> _Activity_:
Go through the listing below and repeat it exactly, omitting each picture.

> _Source information_:

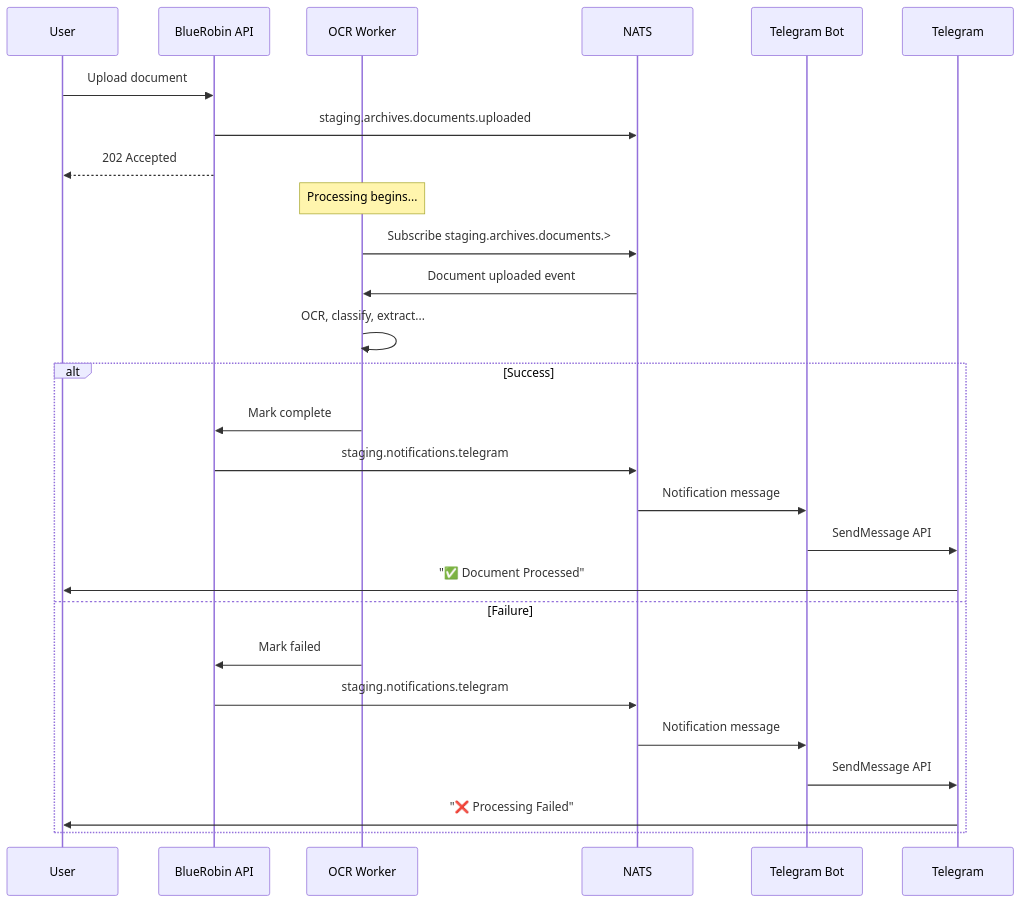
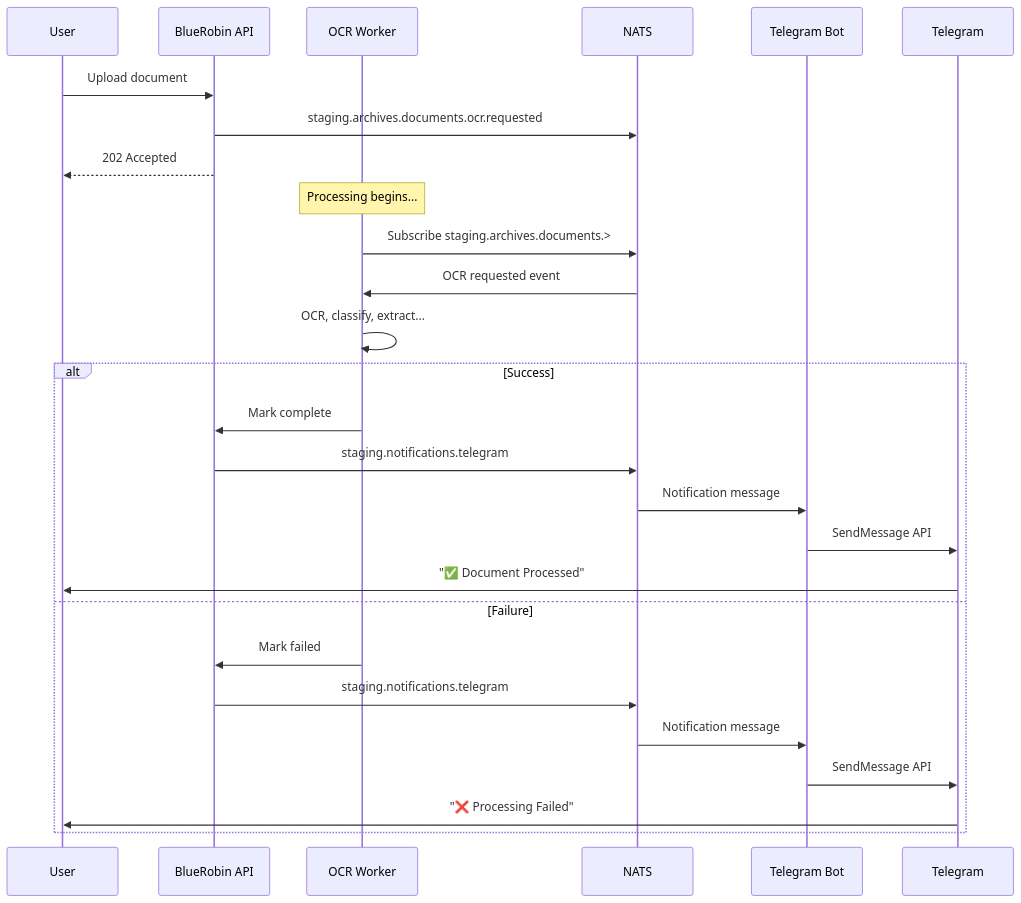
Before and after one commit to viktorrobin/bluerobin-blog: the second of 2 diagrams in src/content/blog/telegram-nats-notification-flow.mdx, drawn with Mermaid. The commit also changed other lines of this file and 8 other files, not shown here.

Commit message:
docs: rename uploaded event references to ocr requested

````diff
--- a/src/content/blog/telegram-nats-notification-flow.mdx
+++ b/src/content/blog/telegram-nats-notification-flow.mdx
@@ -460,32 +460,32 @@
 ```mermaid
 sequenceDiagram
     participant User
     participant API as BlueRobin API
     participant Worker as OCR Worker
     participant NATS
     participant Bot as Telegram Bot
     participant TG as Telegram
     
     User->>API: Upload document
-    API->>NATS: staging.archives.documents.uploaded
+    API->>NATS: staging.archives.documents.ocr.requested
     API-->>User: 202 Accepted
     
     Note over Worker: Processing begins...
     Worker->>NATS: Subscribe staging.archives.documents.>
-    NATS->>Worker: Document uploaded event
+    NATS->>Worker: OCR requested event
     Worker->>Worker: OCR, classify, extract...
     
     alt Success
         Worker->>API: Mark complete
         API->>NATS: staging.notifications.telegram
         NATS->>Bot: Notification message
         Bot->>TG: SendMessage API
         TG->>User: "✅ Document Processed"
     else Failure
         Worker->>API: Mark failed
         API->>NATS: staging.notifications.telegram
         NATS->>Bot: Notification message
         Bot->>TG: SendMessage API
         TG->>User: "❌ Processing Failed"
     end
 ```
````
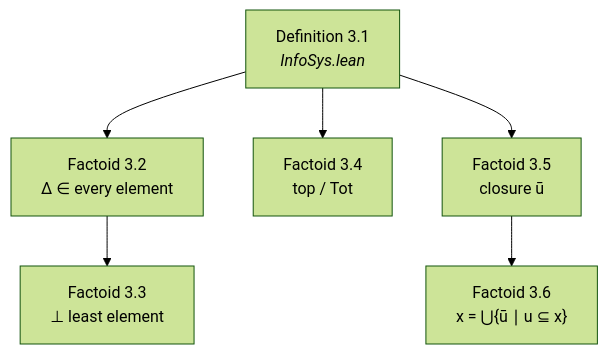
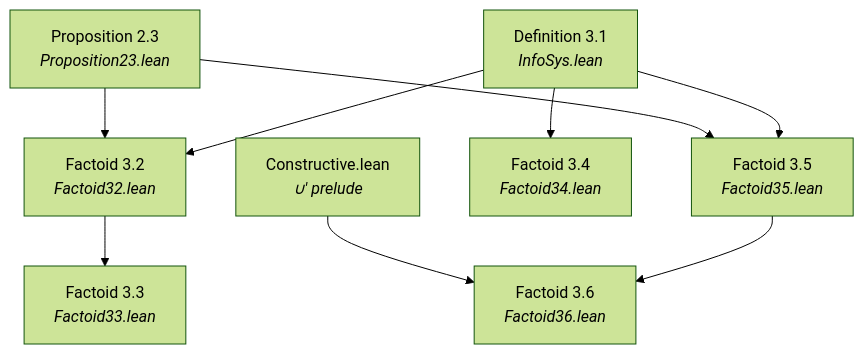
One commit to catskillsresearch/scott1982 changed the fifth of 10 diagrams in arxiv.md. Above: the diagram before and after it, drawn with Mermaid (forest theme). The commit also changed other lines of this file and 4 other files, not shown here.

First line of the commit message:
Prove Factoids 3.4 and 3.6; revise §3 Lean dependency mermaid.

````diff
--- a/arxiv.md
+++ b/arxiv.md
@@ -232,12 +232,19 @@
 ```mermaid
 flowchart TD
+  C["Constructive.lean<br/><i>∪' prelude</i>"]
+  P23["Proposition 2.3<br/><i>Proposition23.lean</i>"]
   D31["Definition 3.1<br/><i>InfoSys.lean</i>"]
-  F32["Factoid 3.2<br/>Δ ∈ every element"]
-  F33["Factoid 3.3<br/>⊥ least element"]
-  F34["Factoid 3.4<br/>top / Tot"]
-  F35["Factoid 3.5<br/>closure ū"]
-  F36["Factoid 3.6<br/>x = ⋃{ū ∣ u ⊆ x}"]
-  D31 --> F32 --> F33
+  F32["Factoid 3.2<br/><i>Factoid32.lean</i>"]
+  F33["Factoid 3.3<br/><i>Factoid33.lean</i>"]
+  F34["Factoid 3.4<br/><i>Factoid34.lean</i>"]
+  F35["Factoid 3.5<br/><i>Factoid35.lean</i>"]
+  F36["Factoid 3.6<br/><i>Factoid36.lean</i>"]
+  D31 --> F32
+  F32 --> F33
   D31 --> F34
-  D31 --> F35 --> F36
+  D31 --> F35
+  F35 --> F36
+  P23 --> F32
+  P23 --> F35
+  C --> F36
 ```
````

> _Answer for this exercise_:
Before and after one commit to viktorrobin/bluerobin-blog: the second of 2 diagrams in src/content/blog/telegram-nats-notification-flow.mdx, drawn with Mermaid. The commit also changed other lines of this file and 8 other files, not shown here.

Commit message:
docs: rename uploaded event references to ocr requested

````diff
--- a/src/content/blog/telegram-nats-notification-flow.mdx
+++ b/src/content/blog/telegram-nats-notification-flow.mdx
@@ -460,32 +460,32 @@
 ```mermaid
 sequenceDiagram
     participant User
     participant API as BlueRobin API
     participant Worker as OCR Worker
     participant NATS
     participant Bot as Telegram Bot
     participant TG as Telegram
     
     User->>API: Upload document
-    API->>NATS: staging.archives.documents.uploaded
+    API->>NATS: staging.archives.documents.ocr.requested
     API-->>User: 202 Accepted
     
     Note over Worker: Processing begins...
     Worker->>NATS: Subscribe staging.archives.documents.>
-    NATS->>Worker: Document uploaded event
+    NATS->>Worker: OCR requested event
     Worker->>Worker: OCR, classify, extract...
     
     alt Success
         Worker->>API: Mark complete
         API->>NATS: staging.notifications.telegram
         NATS->>Bot: Notification message
         Bot->>TG: SendMessage API
         TG->>User: "✅ Document Processed"
     else Failure
         Worker->>API: Mark failed
         API->>NATS: staging.notifications.telegram
         NATS->>Bot: Notification message
         Bot->>TG: SendMessage API
         TG->>User: "❌ Processing Failed"
     end
 ```
````
One commit to catskillsresearch/scott1982 changed the fifth of 10 diagrams in arxiv.md. Above: the diagram before and after it, drawn with Mermaid (forest theme). The commit also changed other lines of this file and 4 other files, not shown here.

First line of the commit message:
Prove Factoids 3.4 and 3.6; revise §3 Lean dependency mermaid.

````diff
--- a/arxiv.md
+++ b/arxiv.md
@@ -232,12 +232,19 @@
 ```mermaid
 flowchart TD
+  C["Constructive.lean<br/><i>∪' prelude</i>"]
+  P23["Proposition 2.3<br/><i>Proposition23.lean</i>"]
   D31["Definition 3.1<br/><i>InfoSys.lean</i>"]
-  F32["Factoid 3.2<br/>Δ ∈ every element"]
-  F33["Factoid 3.3<br/>⊥ least element"]
-  F34["Factoid 3.4<br/>top / Tot"]
-  F35["Factoid 3.5<br/>closure ū"]
-  F36["Factoid 3.6<br/>x = ⋃{ū ∣ u ⊆ x}"]
-  D31 --> F32 --> F33
+  F32["Factoid 3.2<br/><i>Factoid32.lean</i>"]
+  F33["Factoid 3.3<br/><i>Factoid33.lean</i>"]
+  F34["Factoid 3.4<br/><i>Factoid34.lean</i>"]
+  F35["Factoid 3.5<br/><i>Factoid35.lean</i>"]
+  F36["Factoid 3.6<br/><i>Factoid36.lean</i>"]
+  D31 --> F32
+  F32 --> F33
   D31 --> F34
-  D31 --> F35 --> F36
+  D31 --> F35
+  F35 --> F36
+  P23 --> F32
+  P23 --> F35
+  C --> F36
 ```
````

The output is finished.